───── LISTED ENTRIES

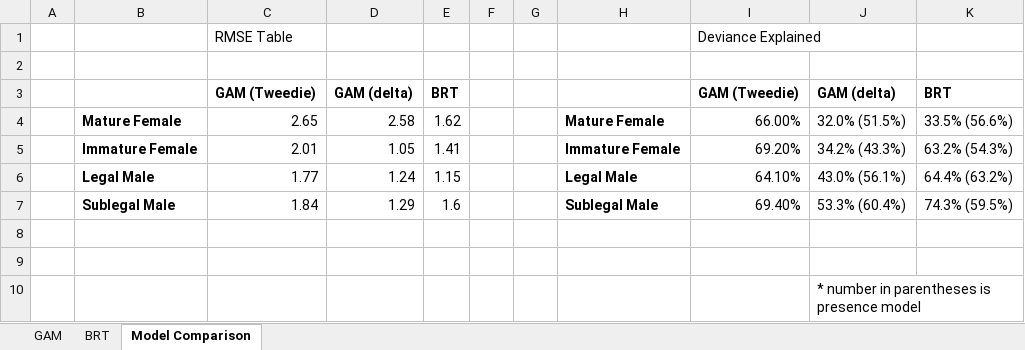
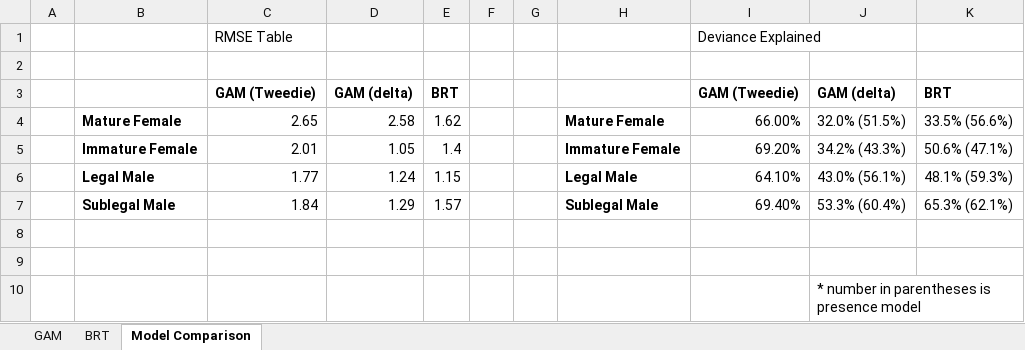
Before and after one commit to howardre/Snow_CrabSDM, an Excel workbook: results/model_results.xlsx, sheet Model Comparison, drawn as a sheet; values as stored, in another font and other column widths than the file's, no borders; charts and pictures not drawn; the diff names each change by its address in the sheet, - before the commit and + after, or states it on an @@ line.

Commit message:
Update values

```diff
--- a/results/model_results.xlsx (sheet Model Comparison)
+++ b/results/model_results.xlsx (sheet Model Comparison)
-E5: 1.41
+E5: 1.4
-K5: 63.2% (54.3%)
+K5: 50.6% (47.1%)
-K6: 64.4% (63.2%)
+K6: 48.1% (59.3%)
-E7: 1.6
+E7: 1.57
-K7: 74.3% (59.5%)
+K7: 65.3% (62.1%)
```
Also changed, not shown: charts or pictures.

──────────

PROBLEM DETAILS: Your copy should restate every record word for word and contain no pictures.

TASK RESPONSE:
Before and after one commit to howardre/Snow_CrabSDM, an Excel workbook: results/model_results.xlsx, sheet Model Comparison, drawn as a sheet; values as stored, in another font and other column widths than the file's, no borders; charts and pictures not drawn; the diff names each change by its address in the sheet, - before the commit and + after, or states it on an @@ line.

Commit message:
Update values

```diff
--- a/results/model_results.xlsx (sheet Model Comparison)
+++ b/results/model_results.xlsx (sheet Model Comparison)
-E5: 1.41
+E5: 1.4
-K5: 63.2% (54.3%)
+K5: 50.6% (47.1%)
-K6: 64.4% (63.2%)
+K6: 48.1% (59.3%)
-E7: 1.6
+E7: 1.57
-K7: 74.3% (59.5%)
+K7: 65.3% (62.1%)
```
Also changed, not shown: charts or pictures.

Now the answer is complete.